### Task to complete
Output each line from the one that contains "a[sel, :3] = colour" to the final line of the data below, exactly, and include nothing else.

### Supplied information
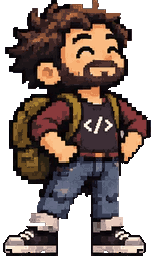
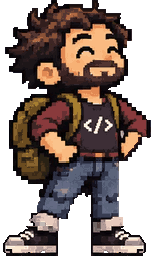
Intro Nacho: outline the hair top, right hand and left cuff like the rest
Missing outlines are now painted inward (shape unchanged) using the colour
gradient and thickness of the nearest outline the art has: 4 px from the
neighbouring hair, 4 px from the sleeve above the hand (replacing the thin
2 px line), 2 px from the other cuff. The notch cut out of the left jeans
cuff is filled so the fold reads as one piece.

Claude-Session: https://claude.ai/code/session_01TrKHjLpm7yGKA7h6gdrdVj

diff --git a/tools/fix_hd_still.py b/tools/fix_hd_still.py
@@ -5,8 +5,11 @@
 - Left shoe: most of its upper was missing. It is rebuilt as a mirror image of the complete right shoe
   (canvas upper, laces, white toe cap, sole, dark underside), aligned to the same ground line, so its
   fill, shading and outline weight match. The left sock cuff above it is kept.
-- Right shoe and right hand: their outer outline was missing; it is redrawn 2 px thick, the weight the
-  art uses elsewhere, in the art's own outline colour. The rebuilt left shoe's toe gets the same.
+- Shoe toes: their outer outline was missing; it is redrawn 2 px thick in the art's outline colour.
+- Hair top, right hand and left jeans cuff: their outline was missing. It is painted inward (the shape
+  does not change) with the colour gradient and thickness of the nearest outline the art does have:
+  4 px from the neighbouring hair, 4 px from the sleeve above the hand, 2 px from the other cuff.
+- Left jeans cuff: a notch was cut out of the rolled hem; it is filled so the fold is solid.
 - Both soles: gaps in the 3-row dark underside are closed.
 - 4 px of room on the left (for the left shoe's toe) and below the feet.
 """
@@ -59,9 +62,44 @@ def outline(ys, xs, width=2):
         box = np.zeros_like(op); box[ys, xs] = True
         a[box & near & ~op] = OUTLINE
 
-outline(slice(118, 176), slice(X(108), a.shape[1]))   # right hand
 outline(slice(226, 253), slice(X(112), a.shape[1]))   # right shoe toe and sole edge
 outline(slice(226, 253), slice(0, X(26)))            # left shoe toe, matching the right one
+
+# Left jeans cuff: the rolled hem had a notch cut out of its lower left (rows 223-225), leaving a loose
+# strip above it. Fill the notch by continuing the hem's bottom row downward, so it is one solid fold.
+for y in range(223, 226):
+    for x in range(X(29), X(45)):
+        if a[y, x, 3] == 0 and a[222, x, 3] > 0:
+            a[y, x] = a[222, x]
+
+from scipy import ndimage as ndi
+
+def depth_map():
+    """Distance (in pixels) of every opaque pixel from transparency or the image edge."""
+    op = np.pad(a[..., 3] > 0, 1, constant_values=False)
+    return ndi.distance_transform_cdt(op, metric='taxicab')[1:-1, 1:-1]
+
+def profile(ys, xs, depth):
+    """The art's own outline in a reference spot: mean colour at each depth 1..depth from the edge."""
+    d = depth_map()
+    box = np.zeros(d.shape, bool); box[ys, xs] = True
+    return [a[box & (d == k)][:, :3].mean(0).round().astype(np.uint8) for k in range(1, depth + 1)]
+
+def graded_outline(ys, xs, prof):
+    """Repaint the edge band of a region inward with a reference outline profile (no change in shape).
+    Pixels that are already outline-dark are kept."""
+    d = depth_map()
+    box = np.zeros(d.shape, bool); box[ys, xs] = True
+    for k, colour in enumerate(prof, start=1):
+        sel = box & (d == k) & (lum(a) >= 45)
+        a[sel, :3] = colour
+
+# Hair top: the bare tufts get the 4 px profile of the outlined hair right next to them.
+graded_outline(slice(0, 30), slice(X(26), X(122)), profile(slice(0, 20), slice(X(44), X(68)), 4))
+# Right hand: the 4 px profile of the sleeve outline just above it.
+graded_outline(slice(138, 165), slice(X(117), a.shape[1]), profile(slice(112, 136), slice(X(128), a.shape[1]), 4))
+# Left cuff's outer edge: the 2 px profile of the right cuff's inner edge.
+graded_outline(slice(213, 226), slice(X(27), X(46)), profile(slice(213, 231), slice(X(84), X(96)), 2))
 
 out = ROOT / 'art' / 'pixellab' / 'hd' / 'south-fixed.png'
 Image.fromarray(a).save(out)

### Response box
+        a[sel, :3] = colour
+
+# Hair top: the bare tufts get the 4 px profile of the outlined hair right next to them.
+graded_outline(slice(0, 30), slice(X(26), X(122)), profile(slice(0, 20), slice(X(44), X(68)), 4))
+# Right hand: the 4 px profile of the sleeve outline just above it.
+graded_outline(slice(138, 165), slice(X(117), a.shape[1]), profile(slice(112, 136), slice(X(128), a.shape[1]), 4))
+# Left cuff's outer edge: the 2 px profile of the right cuff's inner edge.
+graded_outline(slice(213, 226), slice(X(27), X(46)), profile(slice(213, 231), slice(X(84), X(96)), 2))
 
 out = ROOT / 'art' / 'pixellab' / 'hd' / 'south-fixed.png'
 Image.fromarray(a).save(out)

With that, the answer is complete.